Task item
An exact reprint of the listing is required, with no pictures included.

** Given data follows **

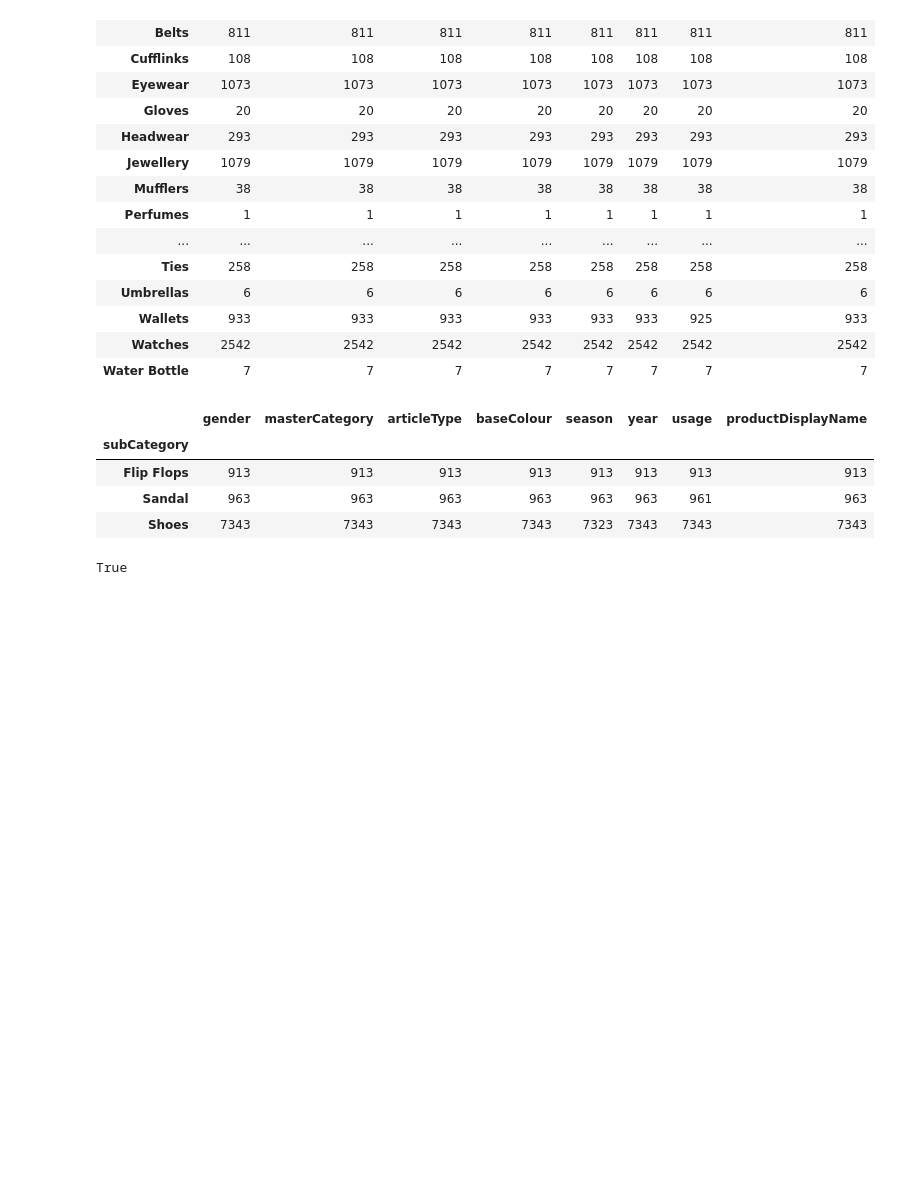
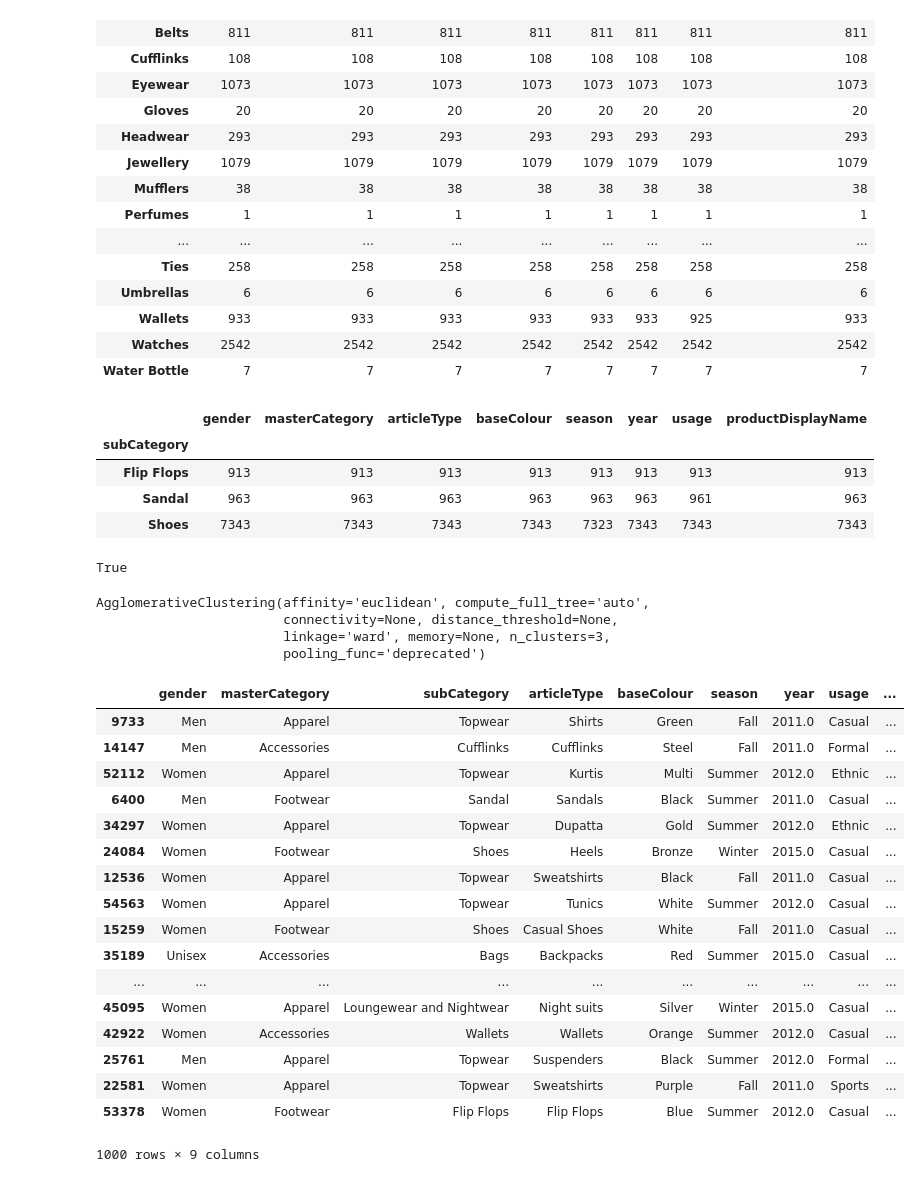
Before and after one commit to kellystroh/Clothing-Classification, a Jupyter notebook: Clothing EDA.ipynb, the cells around one changed output. Saved outputs shown, nothing was run; the diff lists cells and outputs as text; code cells hidden in the pictures; blank space fills up the shorter version.

Commit message:
add file for cluster test

```diff
--- a/Clothing EDA.ipynb
+++ b/Clothing EDA.ipynb
@@ -25,4 +27,5 @@ df.set_index('id', inplace=True)
 # %%
 path = r'/Users/Kelly/galvanize/week8/data/fashion_data/images'
 files = glob.glob(path + "/*.jpg")
-idx_series = pd.Series(files).str.replace('/Users/Kelly/galvanize/week8/data/fashion_data/images/', '').str.replace('.jpg', '')
+file_series = pd.Series(files, dtype=object)
+idx_series = file_series.str.replace('/Users/Kelly/galvanize/week8/data/fashion_data/images/', '')
@@ -156,0 +169,7 @@ clust = AgglomerativeClustering().fit(wear_pics)
+# %%
+clust
+# %% [output]
+AgglomerativeClustering(affinity='euclidean', compute_full_tree='auto',
+                        connectivity=None, distance_threshold=None,
+                        linkage='ward', memory=None, n_clusters=3,
+                        pooling_func='deprecated')
@@ -156,0 +178,23 @@ clust = AgglomerativeClustering().fit(wear_pics)
+# %%
+aa = wear_pics[0:1000].index
+bb = wearable_df.loc[aa,:]
+bb
+# %% [output]
+|  | gender | masterCategory | subCategory | articleType | baseColour | season | year | usage | ... |
+| 9733 | Men | Apparel | Topwear | Shirts | Green | Fall | 2011.0 | Casual | ... |
+| 14147 | Men | Accessories | Cufflinks | Cufflinks | Steel | Fall | 2011.0 | Formal | ... |
+| 52112 | Women | Apparel | Topwear | Kurtis | Multi | Summer | 2012.0 | Ethnic | ... |
+| 6400 | Men | Footwear | Sandal | Sandals | Black | Summer | 2011.0 | Casual | ... |
+| 34297 | Women | Apparel | Topwear | Dupatta | Gold | Summer | 2012.0 | Ethnic | ... |
+| 24084 | Women | Footwear | Shoes | Heels | Bronze | Winter | 2015.0 | Casual | ... |
+| 12536 | Women | Apparel | Topwear | Sweatshirts | Black | Fall | 2011.0 | Casual | ... |
+| 54563 | Women | Apparel | Topwear | Tunics | White | Summer | 2012.0 | Casual | ... |
+| 15259 | Women | Footwear | Shoes | Casual Shoes | White | Fall | 2011.0 | Casual | ... |
+| 35189 | Unisex | Accessories | Bags | Backpacks | Red | Summer | 2015.0 | Casual | ... |
+| ... | ... | ... | ... | ... | ... | ... | ... | ... | ... |
+| 45095 | Women | Apparel | Loungewear and Nightwear | Night suits | Silver | Winter | 2015.0 | Casual | ... |
+| 42922 | Women | Accessories | Wallets | Wallets | Orange | Summer | 2012.0 | Casual | ... |
+| 25761 | Men | Apparel | Topwear | Suspenders | Black | Summer | 2012.0 | Formal | ... |
+| 22581 | Women | Apparel | Topwear | Sweatshirts | Purple | Fall | 2011.0 | Sports | ... |
+| 53378 | Women | Footwear | Flip Flops | Flip Flops | Blue | Summer | 2012.0 | Casual | ... |
+1000 rows × 9 columns
```
Also changed, not shown: parts of 13 cells of this notebook, 1 other file.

** End of Given data **

Exercise answer
Before and after one commit to kellystroh/Clothing-Classification, a Jupyter notebook: Clothing EDA.ipynb, the cells around one changed output. Saved outputs shown, nothing was run; the diff lists cells and outputs as text; code cells hidden in the pictures; blank space fills up the shorter version.

Commit message:
add file for cluster test

```diff
--- a/Clothing EDA.ipynb
+++ b/Clothing EDA.ipynb
@@ -25,4 +27,5 @@ df.set_index('id', inplace=True)
 # %%
 path = r'/Users/Kelly/galvanize/week8/data/fashion_data/images'
 files = glob.glob(path + "/*.jpg")
-idx_series = pd.Series(files).str.replace('/Users/Kelly/galvanize/week8/data/fashion_data/images/', '').str.replace('.jpg', '')
+file_series = pd.Series(files, dtype=object)
+idx_series = file_series.str.replace('/Users/Kelly/galvanize/week8/data/fashion_data/images/', '')
@@ -156,0 +169,7 @@ clust = AgglomerativeClustering().fit(wear_pics)
+# %%
+clust
+# %% [output]
+AgglomerativeClustering(affinity='euclidean', compute_full_tree='auto',
+                        connectivity=None, distance_threshold=None,
+                        linkage='ward', memory=None, n_clusters=3,
+                        pooling_func='deprecated')
@@ -156,0 +178,23 @@ clust = AgglomerativeClustering().fit(wear_pics)
+# %%
+aa = wear_pics[0:1000].index
+bb = wearable_df.loc[aa,:]
+bb
+# %% [output]
+|  | gender | masterCategory | subCategory | articleType | baseColour | season | year | usage | ... |
+| 9733 | Men | Apparel | Topwear | Shirts | Green | Fall | 2011.0 | Casual | ... |
+| 14147 | Men | Accessories | Cufflinks | Cufflinks | Steel | Fall | 2011.0 | Formal | ... |
+| 52112 | Women | Apparel | Topwear | Kurtis | Multi | Summer | 2012.0 | Ethnic | ... |
+| 6400 | Men | Footwear | Sandal | Sandals | Black | Summer | 2011.0 | Casual | ... |
+| 34297 | Women | Apparel | Topwear | Dupatta | Gold | Summer | 2012.0 | Ethnic | ... |
+| 24084 | Women | Footwear | Shoes | Heels | Bronze | Winter | 2015.0 | Casual | ... |
+| 12536 | Women | Apparel | Topwear | Sweatshirts | Black | Fall | 2011.0 | Casual | ... |
+| 54563 | Women | Apparel | Topwear | Tunics | White | Summer | 2012.0 | Casual | ... |
+| 15259 | Women | Footwear | Shoes | Casual Shoes | White | Fall | 2011.0 | Casual | ... |
+| 35189 | Unisex | Accessories | Bags | Backpacks | Red | Summer | 2015.0 | Casual | ... |
+| ... | ... | ... | ... | ... | ... | ... | ... | ... | ... |
+| 45095 | Women | Apparel | Loungewear and Nightwear | Night suits | Silver | Winter | 2015.0 | Casual | ... |
+| 42922 | Women | Accessories | Wallets | Wallets | Orange | Summer | 2012.0 | Casual | ... |
+| 25761 | Men | Apparel | Topwear | Suspenders | Black | Summer | 2012.0 | Formal | ... |
+| 22581 | Women | Apparel | Topwear | Sweatshirts | Purple | Fall | 2011.0 | Sports | ... |
+| 53378 | Women | Footwear | Flip Flops | Flip Flops | Blue | Summer | 2012.0 | Casual | ... |
+1000 rows × 9 columns
```
Also changed, not shown: parts of 13 cells of this notebook, 1 other file.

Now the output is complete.